All of the data should be copied exactly, with the pictures left out.
*** DATASET EXCERPTS Section Begins ***
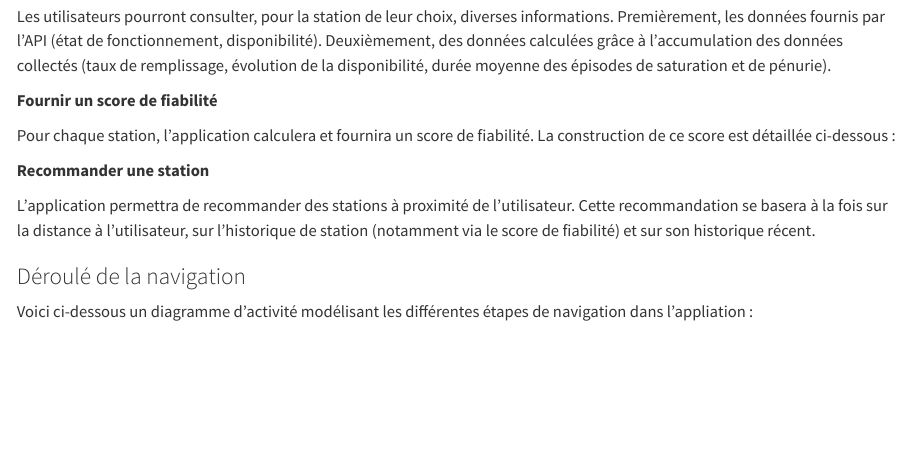
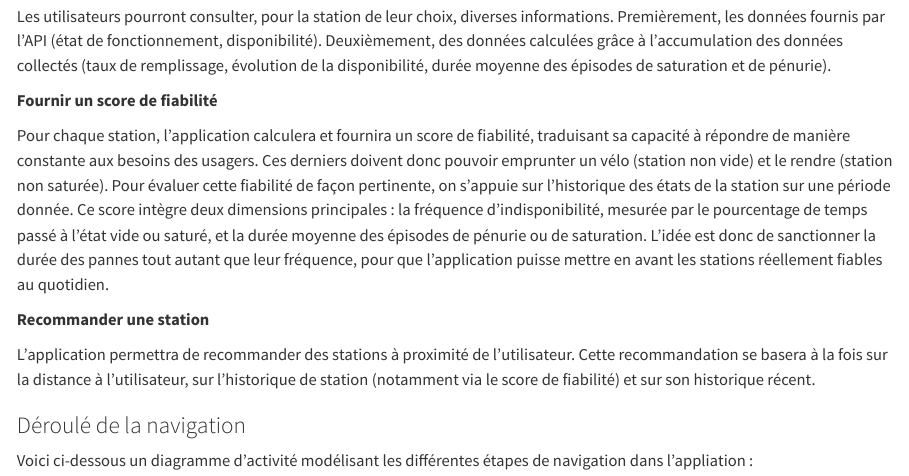
Before and after one commit to Eddboy-ensai/ensai-it-project-2a-team14, a Quarto document (doc/rapport_analyse/rapport_analyse.qmd): the page in a window 1100 px wide, from 1380 px down. Rendered offline with R 4.5, knitr and Pandoc in place of Quarto, with nearby package versions.

Commit message:
Rédaction score de fiabilité

```diff
--- a/doc/rapport_analyse/rapport_analyse.qmd
+++ b/doc/rapport_analyse/rapport_analyse.qmd
@@ -57,7 +57,7 @@ Les utilisateurs pourront consulter, pour la station de leur choix, diverses inf
 
 **Fournir un score de fiabilité**
 
-Pour chaque station, l'application calculera et fournira un score de fiabilité. La construction de ce score est détaillée ci-dessous :
+Pour chaque station, l'application calculera et fournira un score de fiabilité, traduisant sa capacité à répondre de manière constante aux besoins des usagers. Ces derniers doivent donc pouvoir emprunter un vélo (station non vide) et le rendre (station non saturée). Pour évaluer cette fiabilité de façon pertinente, on s’appuie sur l'historique des états de la station sur une période donnée. Ce score intègre deux dimensions principales : la fréquence d'indisponibilité, mesurée par le pourcentage de temps passé à l'état vide ou saturé, et la durée moyenne des épisodes de pénurie ou de saturation. L'idée est donc de sanctionner la durée des pannes tout autant que leur fréquence, pour que l'application puisse mettre en avant les stations réellement fiables au quotidien.
 
 **Recommander une station**
 
```
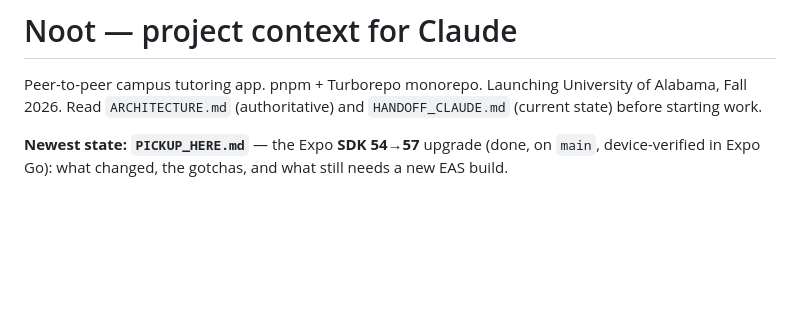
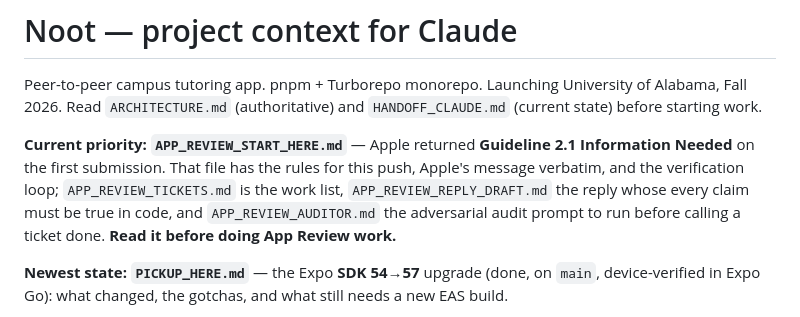
Before and after one commit to OreillyJadin/Noot-Repo, a Markdown page: CLAUDE.md, the part around the change. Drawn GitHub-style; blank space fills up the shorter version.

Commit message:
docs: point CLAUDE.md at the App Review working set
Makes APP_REVIEW_START_HERE.md the stated current priority, with the ticket
list, reply draft and auditor prompt alongside it, so a new session reads the
rules before touching review work.

Co-Authored-By: Claude Opus 5 (1M context) <noreply@anthropic.com>

```diff
--- a/CLAUDE.md
+++ b/CLAUDE.md
@@ -3,6 +3,12 @@
 Peer-to-peer campus tutoring app. pnpm + Turborepo monorepo. Launching University of
 Alabama, Fall 2026. Read `ARCHITECTURE.md` (authoritative) and `HANDOFF_CLAUDE.md`
 (current state) before starting work.
+
+**Current priority: `APP_REVIEW_START_HERE.md`** — Apple returned **Guideline 2.1 Information
+Needed** on the first submission. That file has the rules for this push, Apple's message verbatim,
+and the verification loop; `APP_REVIEW_TICKETS.md` is the work list, `APP_REVIEW_REPLY_DRAFT.md`
+the reply whose every claim must be true in code, and `APP_REVIEW_AUDITOR.md` the adversarial
+audit prompt to run before calling a ticket done. **Read it before doing App Review work.**
 
 **Newest state: `PICKUP_HERE.md`** — the Expo **SDK 54→57** upgrade (done, on `main`,
 device-verified in Expo Go): what changed, the gotchas, and what still needs a new EAS build.
```
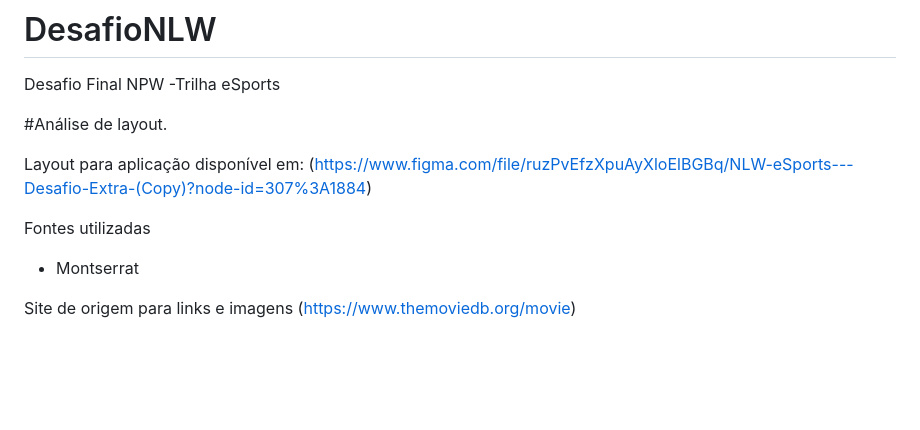
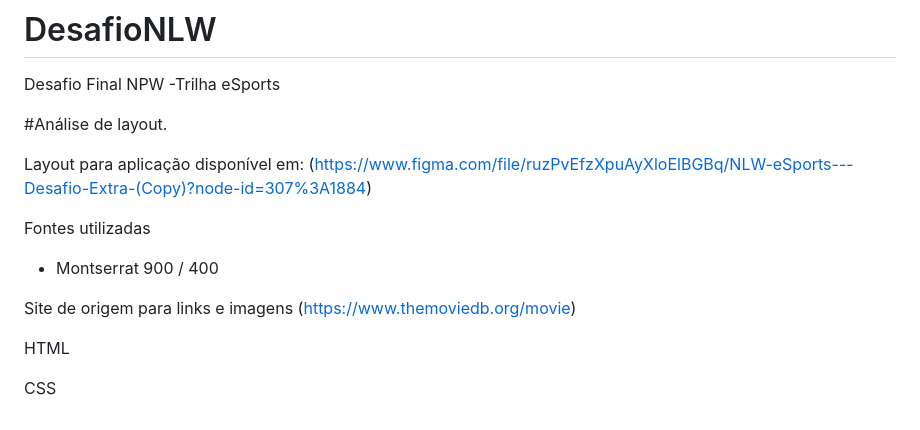
Before and after one commit to Patyalvesena/MyMovie-DesafioNLW-, a Markdown page: README.md, the part around the change. Drawn GitHub-style; blank space fills up the shorter version.

Commit message:
Conclusão de HTML E CSS

```diff
--- a/README.md
+++ b/README.md
@@ -6,6 +6,11 @@
 Layout para aplicação disponível em: (https://www.figma.com/file/ruzPvEfzXpuAyXloElBGBq/NLW-eSports---Desafio-Extra-(Copy)?node-id=307%3A1884)
 
 Fontes utilizadas
-- Montserrat
+- Montserrat    900 / 400
+
 
 Site de origem para links e imagens (https://www.themoviedb.org/movie)
+
+HTML
+
+CSS
```
Also changed, not shown: imagens/Fundo.jpg (added), 2 other files.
*** DATASET EXCERPTS Section Ends ***
» YOUR SOLUTION
Before and after one commit to Eddboy-ensai/ensai-it-project-2a-team14, a Quarto document (doc/rapport_analyse/rapport_analyse.qmd): the page in a window 1100 px wide, from 1380 px down. Rendered offline with R 4.5, knitr and Pandoc in place of Quarto, with nearby package versions.

Commit message:
Rédaction score de fiabilité

```diff
--- a/doc/rapport_analyse/rapport_analyse.qmd
+++ b/doc/rapport_analyse/rapport_analyse.qmd
@@ -57,7 +57,7 @@ Les utilisateurs pourront consulter, pour la station de leur choix, diverses inf
 
 **Fournir un score de fiabilité**
 
-Pour chaque station, l'application calculera et fournira un score de fiabilité. La construction de ce score est détaillée ci-dessous :
+Pour chaque station, l'application calculera et fournira un score de fiabilité, traduisant sa capacité à répondre de manière constante aux besoins des usagers. Ces derniers doivent donc pouvoir emprunter un vélo (station non vide) et le rendre (station non saturée). Pour évaluer cette fiabilité de façon pertinente, on s’appuie sur l'historique des états de la station sur une période donnée. Ce score intègre deux dimensions principales : la fréquence d'indisponibilité, mesurée par le pourcentage de temps passé à l'état vide ou saturé, et la durée moyenne des épisodes de pénurie ou de saturation. L'idée est donc de sanctionner la durée des pannes tout autant que leur fréquence, pour que l'application puisse mettre en avant les stations réellement fiables au quotidien.
 
 **Recommander une station**
 
```
Before and after one commit to OreillyJadin/Noot-Repo, a Markdown page: CLAUDE.md, the part around the change. Drawn GitHub-style; blank space fills up the shorter version.

Commit message:
docs: point CLAUDE.md at the App Review working set
Makes APP_REVIEW_START_HERE.md the stated current priority, with the ticket
list, reply draft and auditor prompt alongside it, so a new session reads the
rules before touching review work.

Co-Authored-By: Claude Opus 5 (1M context) <noreply@anthropic.com>

```diff
--- a/CLAUDE.md
+++ b/CLAUDE.md
@@ -3,6 +3,12 @@
 Peer-to-peer campus tutoring app. pnpm + Turborepo monorepo. Launching University of
 Alabama, Fall 2026. Read `ARCHITECTURE.md` (authoritative) and `HANDOFF_CLAUDE.md`
 (current state) before starting work.
+
+**Current priority: `APP_REVIEW_START_HERE.md`** — Apple returned **Guideline 2.1 Information
+Needed** on the first submission. That file has the rules for this push, Apple's message verbatim,
+and the verification loop; `APP_REVIEW_TICKETS.md` is the work list, `APP_REVIEW_REPLY_DRAFT.md`
+the reply whose every claim must be true in code, and `APP_REVIEW_AUDITOR.md` the adversarial
+audit prompt to run before calling a ticket done. **Read it before doing App Review work.**
 
 **Newest state: `PICKUP_HERE.md`** — the Expo **SDK 54→57** upgrade (done, on `main`,
 device-verified in Expo Go): what changed, the gotchas, and what still needs a new EAS build.
```
Before and after one commit to Patyalvesena/MyMovie-DesafioNLW-, a Markdown page: README.md, the part around the change. Drawn GitHub-style; blank space fills up the shorter version.

Commit message:
Conclusão de HTML E CSS

```diff
--- a/README.md
+++ b/README.md
@@ -6,6 +6,11 @@
 Layout para aplicação disponível em: (https://www.figma.com/file/ruzPvEfzXpuAyXloElBGBq/NLW-eSports---Desafio-Extra-(Copy)?node-id=307%3A1884)
 
 Fontes utilizadas
-- Montserrat
+- Montserrat    900 / 400
+
 
 Site de origem para links e imagens (https://www.themoviedb.org/movie)
+
+HTML
+
+CSS
```
Also changed, not shown: imagens/Fundo.jpg (added), 2 other files.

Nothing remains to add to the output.